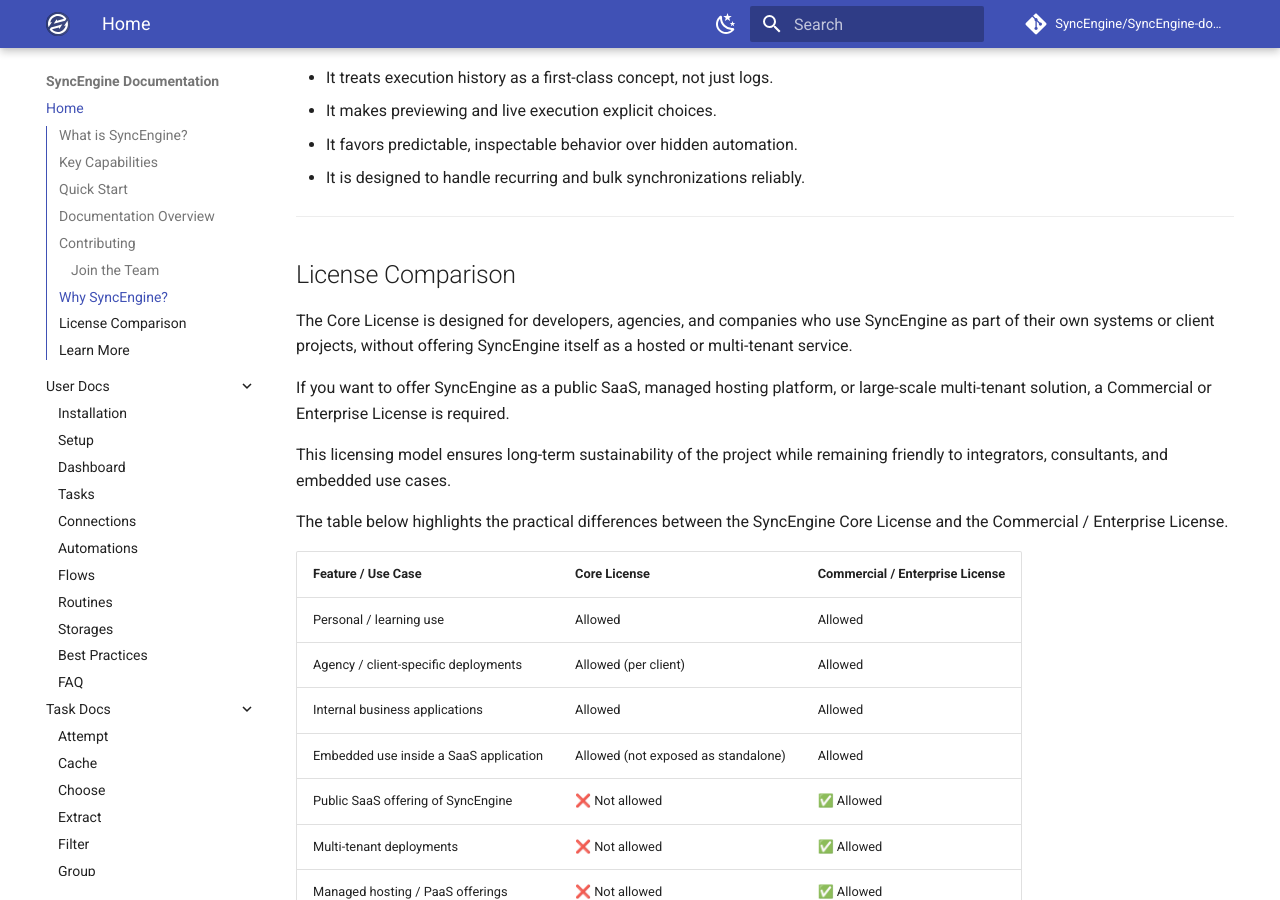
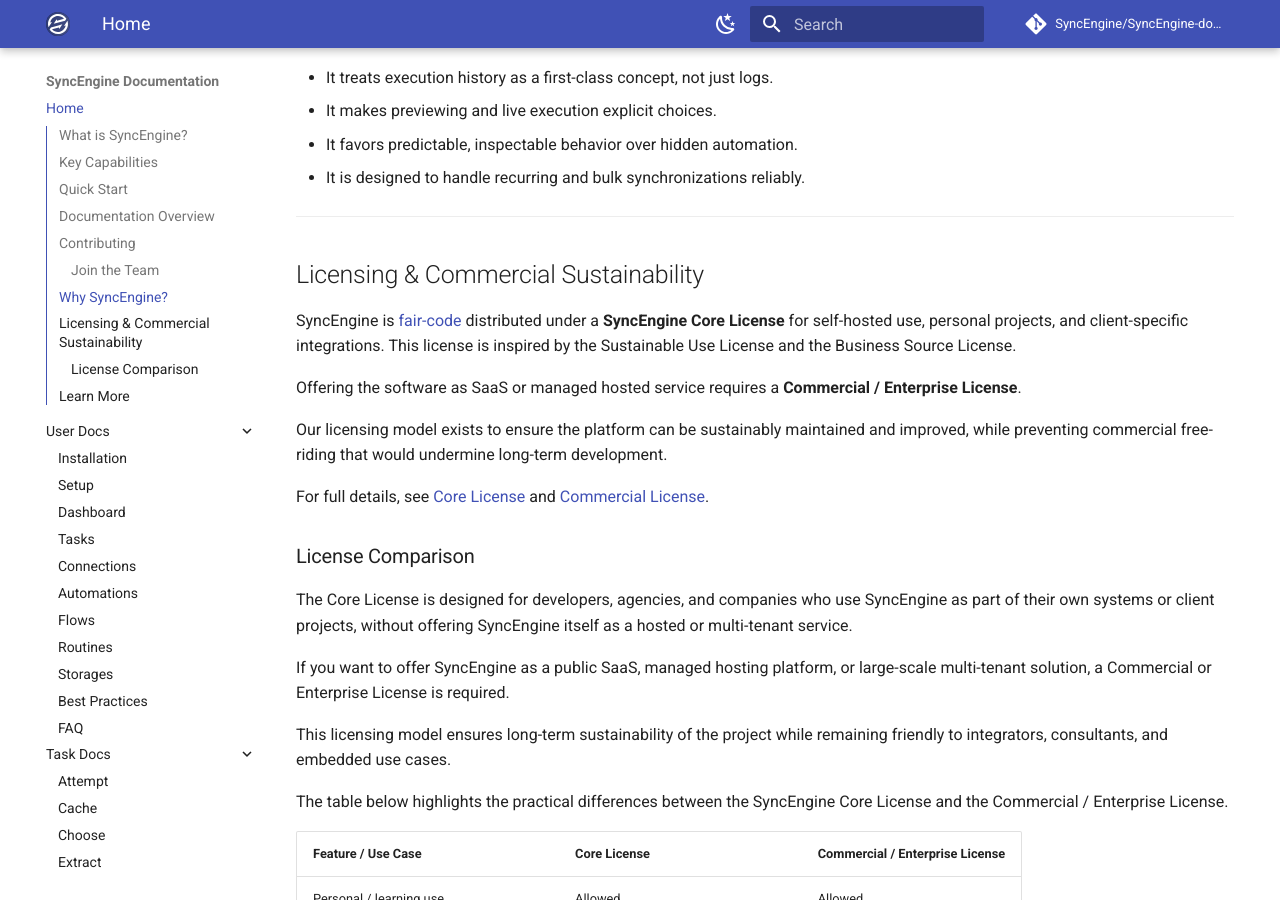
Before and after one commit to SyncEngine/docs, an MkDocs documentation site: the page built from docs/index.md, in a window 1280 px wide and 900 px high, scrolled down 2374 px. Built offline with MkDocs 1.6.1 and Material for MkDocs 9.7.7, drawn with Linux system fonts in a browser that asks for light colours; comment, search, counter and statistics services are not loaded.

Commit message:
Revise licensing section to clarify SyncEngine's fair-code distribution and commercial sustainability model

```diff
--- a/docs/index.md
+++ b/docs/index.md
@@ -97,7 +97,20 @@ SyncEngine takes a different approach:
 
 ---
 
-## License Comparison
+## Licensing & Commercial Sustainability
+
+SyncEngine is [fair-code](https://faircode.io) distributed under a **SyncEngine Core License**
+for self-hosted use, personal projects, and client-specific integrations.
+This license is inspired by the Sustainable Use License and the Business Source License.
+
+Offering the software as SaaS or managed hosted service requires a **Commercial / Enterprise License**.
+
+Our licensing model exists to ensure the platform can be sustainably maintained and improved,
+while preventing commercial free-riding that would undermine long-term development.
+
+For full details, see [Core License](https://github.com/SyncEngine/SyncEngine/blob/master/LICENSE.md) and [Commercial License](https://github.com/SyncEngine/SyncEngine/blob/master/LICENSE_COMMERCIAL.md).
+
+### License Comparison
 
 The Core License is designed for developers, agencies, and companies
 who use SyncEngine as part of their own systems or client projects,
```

++++

GOAL OF THE EXERCISE -
What is the number of lines in the data that contain "client"? Write that number and nothing else.

RESULT OF THIS TASK -
2